Observations.

  1. I would - though it's a small thing - have liked more variety in the ASDA groups. Schoolchildren have daily exposure to poetry in Literacy hour; many other members of the community don't.
  2. I would have liked to work with members of ASDA staff - though they turned out to have their own excellent published poet.
  3. I'm pleased that the adult group are trying to continue.
  4. I'm pleased that ASDA are holding an ongoing poetry competition, and will attempt to make one time a week in their cafe some kind of poetry thing.
  5. It was difficult as a full-time teacher to get the time off (paid). Only some cunning manouevering from my Team Leader got me both the time and money.
  6. The facilities at ASDA and the Library were excellent. Staff went out of their way to make room and materials available for all workshops.
  7. It's important that the work done is kept/displayed in some way. All the children, and most of the teenagers and adults wanted to know what would be 'done' with the poems they had collected and I typed out.
  8. I enjoyed myself greatly, and have stored up lots of thoughts/ideas/notes about what we did that will be of use to me in my own writing. Also, being exposed to such a variety of people, places and ways of writing has given me an extra spurt.


Oadby Library Programme.  

Open children's session, with competition prize-giving by Dennis - cousin of Filbert Fox - where we wrote poems about apples then made, rehearsed and yelled out to Dennis a greetings poem about Leicester City, done to a marching clap. About 30 children came on their half term, and some parents as well, and the event was well recorded with cameras and videos.

Teenage workshops, the second double the size of the first (6 and 12) where we wrote haiku, made oral poems from telephone conversations, made poems from bunches of words hidden in envelopes, wrote Still Life poems about a glass of water, made poems from bunches of words that were pretty unlikely poetry material, and wrote from pictures. Everyone produced at least 2 poems, and ASDA kindly donated a £15 mobile phone time voucher for a 'good performer'.

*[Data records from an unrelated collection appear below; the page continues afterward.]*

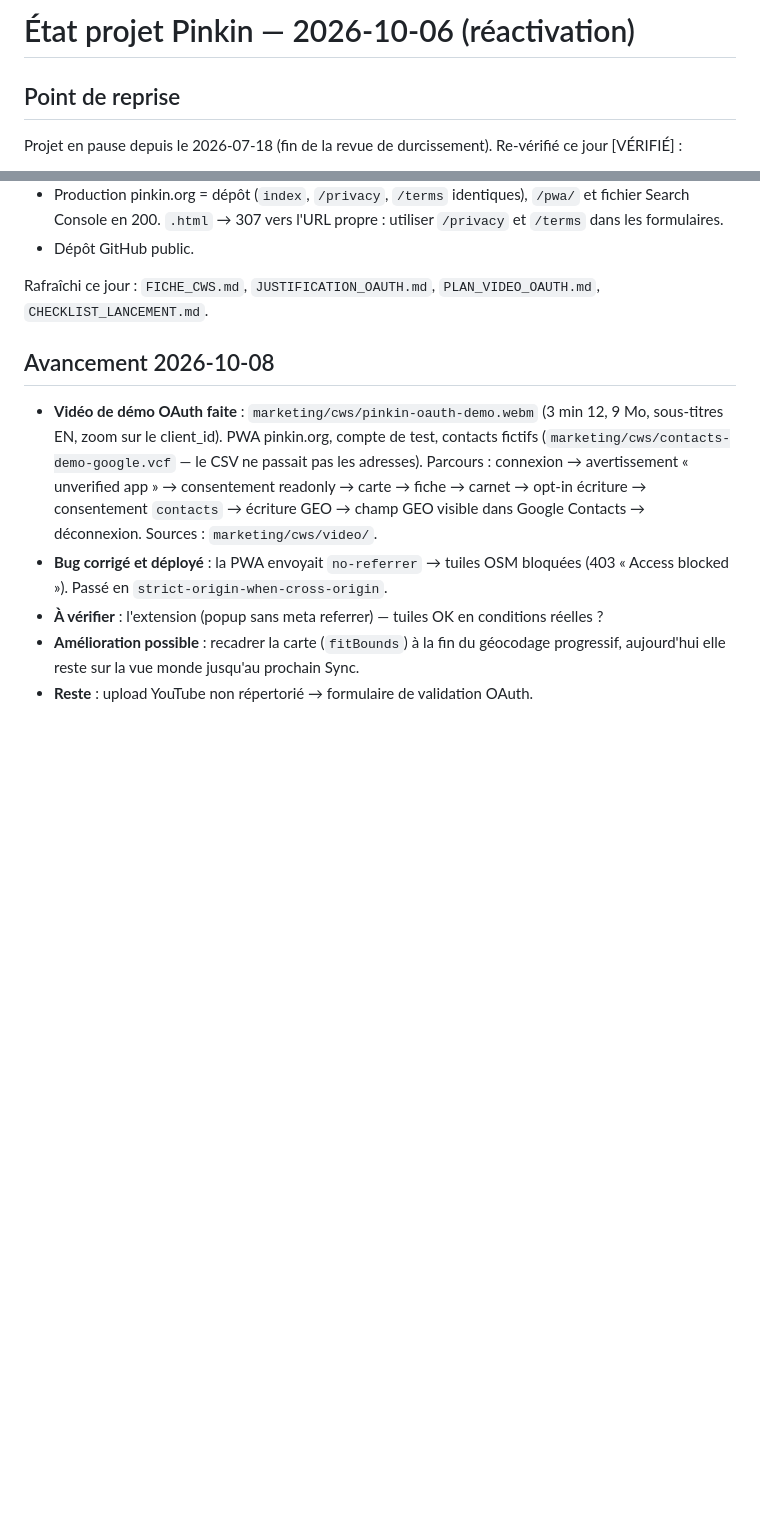
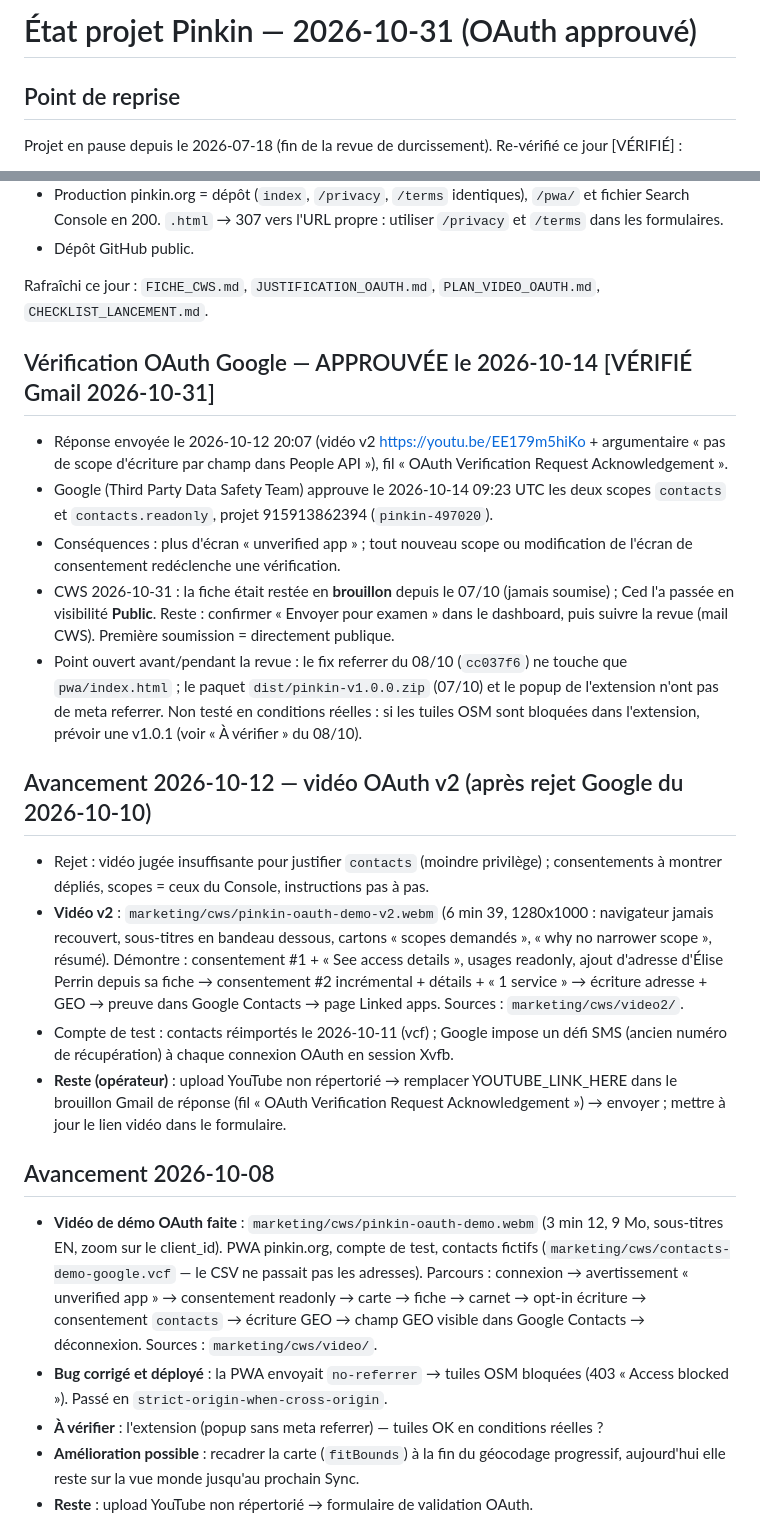
Before and after one commit to CedricMabilotte/pinkin, a Markdown page: etat-projet-pinkin.md, 2 parts joined by grey strips. GitHub-like rendering; blank space fills up the shorter version.

Commit message:
état projet : vérification OAuth Google approuvée (14/10), fiche CWS passée en Public (31/10)

```diff
--- a/etat-projet-pinkin.md
+++ b/etat-projet-pinkin.md
@@ -1,4 +1,4 @@
-# État projet Pinkin — 2026-10-06 (réactivation)
+# État projet Pinkin — 2026-10-31 (OAuth approuvé)
 
 ## Point de reprise
 
@@ -15,6 +15,37 @@ Re-vérifié ce jour [VÉRIFIÉ] :
 
 Rafraîchi ce jour : `FICHE_CWS.md`, `JUSTIFICATION_OAUTH.md`,
 `PLAN_VIDEO_OAUTH.md`, `CHECKLIST_LANCEMENT.md`.
+
+## Vérification OAuth Google — APPROUVÉE le 2026-10-14 [VÉRIFIÉ Gmail 2026-10-31]
+- Réponse envoyée le 2026-10-12 20:07 (vidéo v2 https://youtu.be/EE179m5hiKo + argumentaire
+  « pas de scope d'écriture par champ dans People API »), fil « OAuth Verification Request
+  Acknowledgement ».
+- Google (Third Party Data Safety Team) approuve le 2026-10-14 09:23 UTC les deux scopes
+  `contacts` et `contacts.readonly`, projet 915913862394 (`pinkin-497020`).
+- Conséquences : plus d'écran « unverified app » ; tout nouveau scope ou modification de
+  l'écran de consentement redéclenche une vérification.
+- CWS 2026-10-31 : la fiche était restée en **brouillon** depuis le 07/10 (jamais soumise) ;
+  Ced l'a passée en visibilité **Public**. Reste : confirmer « Envoyer pour examen » dans le
+  dashboard, puis suivre la revue (mail CWS). Première soumission = directement publique.
+- Point ouvert avant/pendant la revue : le fix referrer du 08/10 (`cc037f6`) ne touche que
+  `pwa/index.html` ; le paquet `dist/pinkin-v1.0.0.zip` (07/10) et le popup de l'extension
+  n'ont pas de meta referrer. Non testé en conditions réelles : si les tuiles OSM sont
+  bloquées dans l'extension, prévoir une v1.0.1 (voir « À vérifier » du 08/10).
+
+## Avancement 2026-10-12 — vidéo OAuth v2 (après rejet Google du 2026-10-10)
+- Rejet : vidéo jugée insuffisante pour justifier `contacts` (moindre privilège) ;
+  consentements à montrer dépliés, scopes = ceux du Console, instructions pas à pas.
+- **Vidéo v2** : `marketing/cws/pinkin-oauth-demo-v2.webm` (6 min 39, 1280x1000 :
+  navigateur jamais recouvert, sous-titres en bandeau dessous, cartons « scopes
+  demandés », « why no narrower scope », résumé). Démontre : consentement #1 + « See
+  access details », usages readonly, ajout d'adresse d'Élise Perrin depuis sa fiche →
+  consentement #2 incrémental + détails + « 1 service » → écriture adresse + GEO →
+  preuve dans Google Contacts → page Linked apps. Sources : `marketing/cws/video2/`.
+- Compte de test : contacts réimportés le 2026-10-11 (vcf) ; Google impose un défi SMS
+  (ancien numéro de récupération) à chaque connexion OAuth en session Xvfb.
+- **Reste (opérateur)** : upload YouTube non répertorié → remplacer YOUTUBE_LINK_HERE
+  dans le brouillon Gmail de réponse (fil « OAuth Verification Request
+  Acknowledgement ») → envoyer ; mettre à jour le lien vidéo dans le formulaire.
 
 ## Avancement 2026-10-08
 
```
Also changed, not shown: CHECKLIST_LANCEMENT.md (+5 -2 lines).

Adult workshops (6 for the first, 8 came to the second), where we battled with restricted forms, no rhymes, argued about the point of poetry, sat at the feet of the Master Basho and completed haiku that he had started, wrote Still Life poems about apples and daffodils, wrote from pictures and used the same progressively difficult envelopes of words to make poems. We worked as a group with the telephone poem, in pairs and individually. The group got on like a house on fire and are making plans to keep themselves going by meeting at someone's house now and then. A Sugery on World Book Day where help and advice was given about what to do with poems to get them Out into a wider world. This was well attended - we were kept busy for two and a half hours - and ran alongside a Poetry Survey filled in by nearly 60 library users that day, and a Poetry Quiz. The results of the survey are with Oadby Library, and all the poems produced in all the sessions have been typed up and given to the Library to keep, display and put on the Intenret.

I enjoyed myself, got exhausted, argued, geed-up and tried to keep up with all the wonderful people I met who write, and will, I hope, keep writing - with a little something from our sessions added to what they do. Thanks to everyone at Oadby Library for giving me the chance, the facilities, the place and the people to work at this Poetry Society Poetry Place that was shared with Oadby ASDA.

Young Poets Network